Mrs. Slade and Mrs. Ansley pass the afternoon on the terrace of an upscale restaurant, where Mrs. Ansley’s knitting offers her a veneer of civility and innocence as Mrs. Slade repeatedly makes thinly-veiled attacks. The beautiful sights that surround them mirror the careful facades of respectability that these two members of the upper class must maintain in their dealings with one another. As the afternoon fades into evening, a team of waiters begins preparing the tables for dinner: exchanging faded flowers for fresh ones, straightening chairs, and rushing to deal with a disheveled tourist who becomes a momentary blight on the elegant scene when she arrives in search of a lost elastic band. The scene on the terrace becomes a figure for the lives of upper-class people more generally, who strain tremendously to avoid conflict and maintain an appearance of easy elegance. As Wharton illustrates, this system is both toxic and unsustainable. As the two women reveal the dark truths that they have hidden and repressed throughout their relationship—about Mrs. Ansley’s affair, Mrs. Slade’s deceit, and also the jealousy, pity, and hatred they feel for each other—it becomes clear that their lives are built on unstable foundations. Lies are the heart of their most essential, identity-forming relationships—with their children, spouses, and friends. When Mrs. Slade allows a small amount of honesty into the relationship, she unwittingly forces all of the other painful truths to the surface, and in doing so undermines her entire sense of herself and her life.

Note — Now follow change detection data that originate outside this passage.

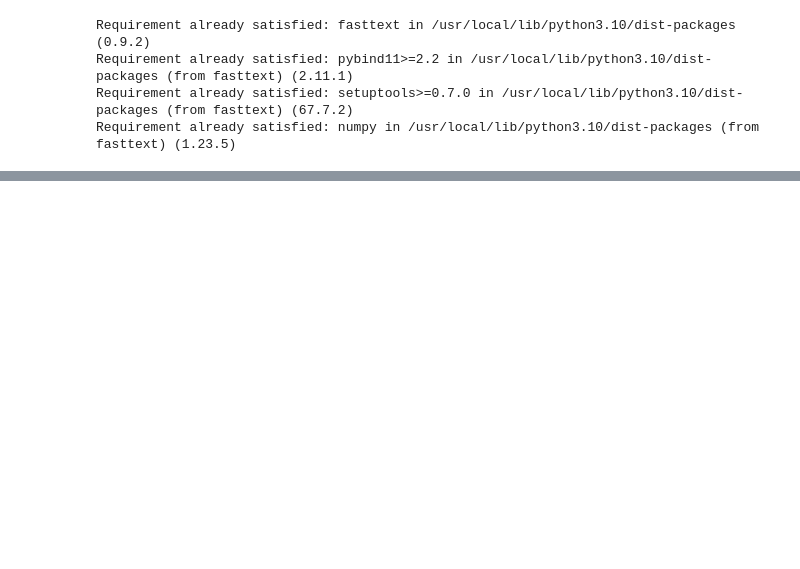
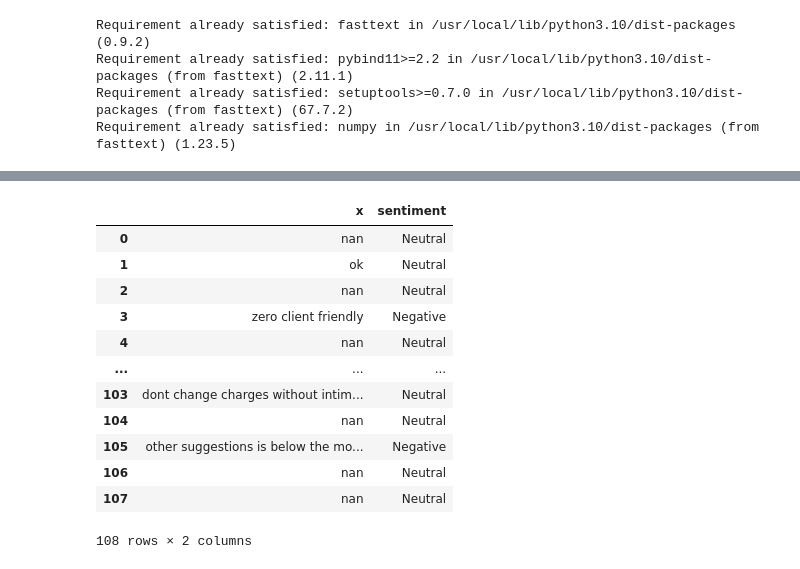
Before and after one commit to Brijeshtanwar/Topic-Modeling, a Jupyter notebook: sklearn_nlp_fasttext.ipynb, the cells around one changed output, grey strips where cells are left out. Drawn from its saved outputs; the diff is of its cells as text; code cells hidden in the pictures; blank space fills up the shorter version.

```diff
--- a/sklearn_nlp_fasttext.ipynb
+++ b/sklearn_nlp_fasttext.ipynb
@@ -247,0 +275,17 @@ for i in word_dict:
+# %%
+from google.colab import data_table
+data_table.DataTable(df[['x','sentiment']], include_index=False, num_rows_per_page=30)
+# %% [output]
+|  | x | sentiment |
+| 0 | nan | Neutral |
+| 1 | ok | Neutral |
+| 2 | nan | Neutral |
+| 3 | zero client friendly | Negative |
+| 4 | nan | Neutral |
+| ... | ... | ... |
+| 103 | dont change charges without intim... | Neutral |
+| 104 | nan | Neutral |
+| 105 | other suggestions is below the mo... | Negative |
+| 106 | nan | Neutral |
+| 107 | nan | Neutral |
+108 rows × 2 columns
```
Also changed, not shown: parts of 28 cells of this notebook.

The Artifice of High Society Life ThemeTracker
The Artifice of High Society Life Quotes in Roman Fever
“Moonlight—moonlight! What a part it still plays. Do you suppose they’re as sentimental as we were?”
“I’ve come to the conclusion that I don’t in the least know what they are,” said Mrs. Ansley. “And perhaps we didn’t know much more about each other.”
Mrs. Ansley had resumed her knitting. One might almost have imagined (if one had known her less well, Mrs. Slade reflected) that, for her also, too many memories rose from the lengthening shadows of those august ruins. But no; she was simply absorbed in her work.
“I don’t know why you should be sorry for me … After all, I had everything; I had him for twenty-five years. And you had nothing but that one letter that he didn’t write.”
Mrs. Ansley was again silent. At length she turned toward the door of the terrace. She took a step, and turned back, facing her companion.
“I had Barbara,” she said, and began to move ahead of Mrs. Slade toward the stairway.